Contributed by Chris, Arrival 3D scanning technician and CAD modeler, August 13, 2018.
Can I use my cellphone camera for 3d scanning?
The image quality on many cell phone cameras is sufficient for 3D reconstruction with photogrammetry software. There are free or low cost photogrammetry applications that can create 3D files as point clouds or meshes, with full color. While the results won’t have the quality, accuracy, or ability to capture live subjects, like 3D scanners costing tens of thousand of dollars, cell phone photogrammetry can produce results that are potentially useful, nevertheless.
How many pictures do I need to take?
Worthwhile results will require a bit of procedure in the picture taking, as taking a bunch of images randomly is less likely to produce usable results. Roughly 60 to 100 pictures are needed to cover an object completely and produce something that results in a recognizable form, even more, if smaller details are needed. With a bit of practice, one could take a few hundred pictures in 5 to 10 minutes that will register properly in a photogrammetry application.
What are some techniques I need to keep in mind for 3d scanning?
Evenly spacing the distance between images, as well as consistently changing the angle between the images will yield better registration results. The goal is to create a set of images that covers the object or area in a regular grid. The area of each image must overlap significantly with adjacent images, and the angle difference between images should not be more than approximately 20 degrees or so. After doing this several times, one can get a good “feel” for the process so that it become automatic with repetition.
The complexity of the object also relates to the quality of the result; anything causing the autofocus to change between images is problematic.

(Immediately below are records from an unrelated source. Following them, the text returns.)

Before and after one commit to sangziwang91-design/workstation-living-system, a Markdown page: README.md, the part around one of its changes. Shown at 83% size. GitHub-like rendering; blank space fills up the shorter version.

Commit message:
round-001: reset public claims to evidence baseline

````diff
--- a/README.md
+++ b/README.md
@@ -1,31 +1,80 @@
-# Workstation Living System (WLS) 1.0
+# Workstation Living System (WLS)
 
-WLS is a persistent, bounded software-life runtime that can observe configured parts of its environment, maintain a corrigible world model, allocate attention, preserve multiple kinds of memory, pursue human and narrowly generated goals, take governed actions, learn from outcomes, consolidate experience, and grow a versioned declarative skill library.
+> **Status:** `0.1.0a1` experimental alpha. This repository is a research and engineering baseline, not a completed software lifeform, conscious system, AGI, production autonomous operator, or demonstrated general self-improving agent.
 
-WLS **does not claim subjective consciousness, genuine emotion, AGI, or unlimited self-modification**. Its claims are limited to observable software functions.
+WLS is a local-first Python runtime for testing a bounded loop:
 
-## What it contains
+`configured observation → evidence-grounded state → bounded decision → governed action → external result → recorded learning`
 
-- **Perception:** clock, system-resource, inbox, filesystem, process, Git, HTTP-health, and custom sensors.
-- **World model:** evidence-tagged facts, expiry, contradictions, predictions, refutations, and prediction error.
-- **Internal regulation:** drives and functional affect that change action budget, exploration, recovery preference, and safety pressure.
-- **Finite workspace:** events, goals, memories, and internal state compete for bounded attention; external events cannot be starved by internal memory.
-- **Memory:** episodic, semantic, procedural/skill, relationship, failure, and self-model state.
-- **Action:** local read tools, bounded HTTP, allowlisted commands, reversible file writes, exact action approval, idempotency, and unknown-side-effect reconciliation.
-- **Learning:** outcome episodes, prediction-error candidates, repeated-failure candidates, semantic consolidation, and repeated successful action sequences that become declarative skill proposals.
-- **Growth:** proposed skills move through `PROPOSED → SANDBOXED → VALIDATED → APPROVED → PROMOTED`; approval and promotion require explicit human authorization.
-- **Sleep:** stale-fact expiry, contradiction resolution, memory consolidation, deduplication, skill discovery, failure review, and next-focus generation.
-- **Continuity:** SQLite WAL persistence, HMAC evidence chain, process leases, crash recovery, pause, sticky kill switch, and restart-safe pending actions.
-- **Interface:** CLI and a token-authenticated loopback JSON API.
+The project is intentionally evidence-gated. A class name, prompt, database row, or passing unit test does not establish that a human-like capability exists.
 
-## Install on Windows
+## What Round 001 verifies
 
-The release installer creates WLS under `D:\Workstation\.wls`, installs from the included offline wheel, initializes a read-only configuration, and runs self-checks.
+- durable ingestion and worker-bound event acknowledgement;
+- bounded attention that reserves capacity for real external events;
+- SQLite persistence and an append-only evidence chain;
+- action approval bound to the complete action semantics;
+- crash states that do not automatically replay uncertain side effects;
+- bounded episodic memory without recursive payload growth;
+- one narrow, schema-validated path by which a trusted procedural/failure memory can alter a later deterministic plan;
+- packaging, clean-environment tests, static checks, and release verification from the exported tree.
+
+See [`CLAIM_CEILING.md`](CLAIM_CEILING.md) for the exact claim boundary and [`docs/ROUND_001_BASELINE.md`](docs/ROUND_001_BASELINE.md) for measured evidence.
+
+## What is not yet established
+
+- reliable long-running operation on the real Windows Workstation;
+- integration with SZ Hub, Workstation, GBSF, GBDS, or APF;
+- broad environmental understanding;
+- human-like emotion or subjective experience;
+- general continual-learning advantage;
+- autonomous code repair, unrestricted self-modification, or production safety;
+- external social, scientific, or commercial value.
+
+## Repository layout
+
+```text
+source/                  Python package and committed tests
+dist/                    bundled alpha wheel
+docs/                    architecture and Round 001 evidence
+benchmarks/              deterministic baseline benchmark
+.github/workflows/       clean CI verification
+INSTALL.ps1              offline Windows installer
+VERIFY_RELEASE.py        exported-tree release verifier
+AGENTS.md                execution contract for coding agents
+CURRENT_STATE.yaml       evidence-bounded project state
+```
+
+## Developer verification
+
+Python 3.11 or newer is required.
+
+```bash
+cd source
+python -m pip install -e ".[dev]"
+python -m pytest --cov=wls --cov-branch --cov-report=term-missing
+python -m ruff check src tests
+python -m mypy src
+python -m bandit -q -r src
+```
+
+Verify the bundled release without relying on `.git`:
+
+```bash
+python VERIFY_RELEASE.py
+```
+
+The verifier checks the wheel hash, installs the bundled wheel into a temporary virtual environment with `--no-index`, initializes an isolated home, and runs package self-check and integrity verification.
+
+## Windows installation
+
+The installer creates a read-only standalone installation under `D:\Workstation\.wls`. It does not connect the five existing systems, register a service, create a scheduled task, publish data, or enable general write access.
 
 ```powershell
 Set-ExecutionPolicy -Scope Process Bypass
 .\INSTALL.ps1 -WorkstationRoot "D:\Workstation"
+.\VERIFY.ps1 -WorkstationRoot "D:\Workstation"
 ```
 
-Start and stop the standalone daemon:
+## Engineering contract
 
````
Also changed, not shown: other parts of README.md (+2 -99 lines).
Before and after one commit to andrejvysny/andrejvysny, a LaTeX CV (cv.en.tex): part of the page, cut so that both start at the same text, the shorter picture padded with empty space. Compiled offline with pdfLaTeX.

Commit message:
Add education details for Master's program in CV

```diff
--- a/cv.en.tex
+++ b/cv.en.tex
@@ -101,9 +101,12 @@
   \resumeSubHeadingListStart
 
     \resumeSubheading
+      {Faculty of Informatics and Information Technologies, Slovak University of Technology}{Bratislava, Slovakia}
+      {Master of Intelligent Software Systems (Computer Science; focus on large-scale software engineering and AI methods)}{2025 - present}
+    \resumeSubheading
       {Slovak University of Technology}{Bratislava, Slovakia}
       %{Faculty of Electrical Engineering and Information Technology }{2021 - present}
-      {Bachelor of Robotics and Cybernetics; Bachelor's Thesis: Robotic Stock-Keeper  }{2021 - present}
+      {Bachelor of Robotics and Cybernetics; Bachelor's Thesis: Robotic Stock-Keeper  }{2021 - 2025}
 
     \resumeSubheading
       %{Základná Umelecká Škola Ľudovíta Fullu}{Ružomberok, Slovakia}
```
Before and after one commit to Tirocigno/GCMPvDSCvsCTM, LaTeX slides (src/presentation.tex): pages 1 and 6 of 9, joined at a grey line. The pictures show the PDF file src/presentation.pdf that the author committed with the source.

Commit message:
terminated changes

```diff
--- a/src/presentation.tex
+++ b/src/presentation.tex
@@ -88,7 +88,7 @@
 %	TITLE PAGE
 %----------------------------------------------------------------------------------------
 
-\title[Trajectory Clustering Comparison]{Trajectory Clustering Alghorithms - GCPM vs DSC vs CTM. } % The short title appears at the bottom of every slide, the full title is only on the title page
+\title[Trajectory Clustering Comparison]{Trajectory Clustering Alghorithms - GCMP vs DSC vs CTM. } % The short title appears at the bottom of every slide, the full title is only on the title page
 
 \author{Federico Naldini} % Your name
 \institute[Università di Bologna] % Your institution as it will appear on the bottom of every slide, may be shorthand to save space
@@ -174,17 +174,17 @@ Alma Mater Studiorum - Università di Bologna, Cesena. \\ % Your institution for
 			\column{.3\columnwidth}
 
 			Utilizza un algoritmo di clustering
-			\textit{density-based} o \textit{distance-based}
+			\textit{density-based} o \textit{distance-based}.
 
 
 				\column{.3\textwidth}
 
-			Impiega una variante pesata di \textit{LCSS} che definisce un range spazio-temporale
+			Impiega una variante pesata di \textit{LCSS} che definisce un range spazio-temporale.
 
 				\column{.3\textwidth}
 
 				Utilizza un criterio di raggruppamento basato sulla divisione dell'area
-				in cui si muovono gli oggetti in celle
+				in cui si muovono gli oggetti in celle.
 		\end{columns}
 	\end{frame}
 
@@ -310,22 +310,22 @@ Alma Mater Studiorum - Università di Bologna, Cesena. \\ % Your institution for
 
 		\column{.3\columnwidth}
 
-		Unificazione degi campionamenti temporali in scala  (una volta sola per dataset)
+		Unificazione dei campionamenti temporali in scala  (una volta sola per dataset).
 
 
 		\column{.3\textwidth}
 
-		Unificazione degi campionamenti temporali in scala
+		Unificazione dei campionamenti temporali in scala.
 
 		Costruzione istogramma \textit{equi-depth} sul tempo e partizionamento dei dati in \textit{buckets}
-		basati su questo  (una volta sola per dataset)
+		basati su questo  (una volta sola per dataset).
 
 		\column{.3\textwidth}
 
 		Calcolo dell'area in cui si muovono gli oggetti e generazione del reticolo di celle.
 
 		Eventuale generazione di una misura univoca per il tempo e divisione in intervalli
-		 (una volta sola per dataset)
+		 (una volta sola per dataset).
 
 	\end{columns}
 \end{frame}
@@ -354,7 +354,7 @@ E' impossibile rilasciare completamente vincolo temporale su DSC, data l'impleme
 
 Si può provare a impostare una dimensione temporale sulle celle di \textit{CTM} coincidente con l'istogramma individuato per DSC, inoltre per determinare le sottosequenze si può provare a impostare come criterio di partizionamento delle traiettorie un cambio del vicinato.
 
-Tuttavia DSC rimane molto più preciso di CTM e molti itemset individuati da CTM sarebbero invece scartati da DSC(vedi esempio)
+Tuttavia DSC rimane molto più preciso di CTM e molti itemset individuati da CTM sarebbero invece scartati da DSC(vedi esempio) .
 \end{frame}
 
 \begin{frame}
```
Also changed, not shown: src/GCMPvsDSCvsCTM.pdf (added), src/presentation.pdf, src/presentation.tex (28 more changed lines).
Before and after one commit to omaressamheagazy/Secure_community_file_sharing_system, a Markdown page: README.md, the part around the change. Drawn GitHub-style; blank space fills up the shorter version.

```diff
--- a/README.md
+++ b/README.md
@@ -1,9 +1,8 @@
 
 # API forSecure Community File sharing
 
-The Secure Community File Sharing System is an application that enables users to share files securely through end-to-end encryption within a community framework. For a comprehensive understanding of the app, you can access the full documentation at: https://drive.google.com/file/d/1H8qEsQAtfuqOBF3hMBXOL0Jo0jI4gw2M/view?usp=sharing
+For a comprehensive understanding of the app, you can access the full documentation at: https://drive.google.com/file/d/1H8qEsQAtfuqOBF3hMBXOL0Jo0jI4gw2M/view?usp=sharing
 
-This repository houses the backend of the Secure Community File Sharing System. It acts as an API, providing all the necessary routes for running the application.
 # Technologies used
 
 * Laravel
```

A wagon wheel, for example proved to be a poor subject because the phone camera would not consistently focus on the spokes, many time focusing on the ground behind. Poor focus makes the image unsuitable in calculating the 3D form.
Also critical is lighting, with bright, even illumination being the ideal. Outdoor images are best taken on overcast days where possible. High contrast lighting will typically result in holes in shadow areas in the resulting object. Reflective, shiny, or transparent surfaces will also result in holes or incomplete surfaces, although in some cases a dulling spray, or dusty coating can help.
creating a model
Photogrammetry software cannot interpret dimensions automatically from images. Therefore, if there is any desire to produce a 3D model that relates to real world dimensions, it is necessary to capture references in the photos that are at known distances, or are physically measured (ie tape measure or similar), to scale the resulting model in the software.
Your cellphone won’t replace the professional 3D scanning hardware. However, you do have it with you everywhere you go and it can capture 3D information from the world around you. It could give useful results either for fun, reference, or perhaps work, with a little bit of knowledge and effort.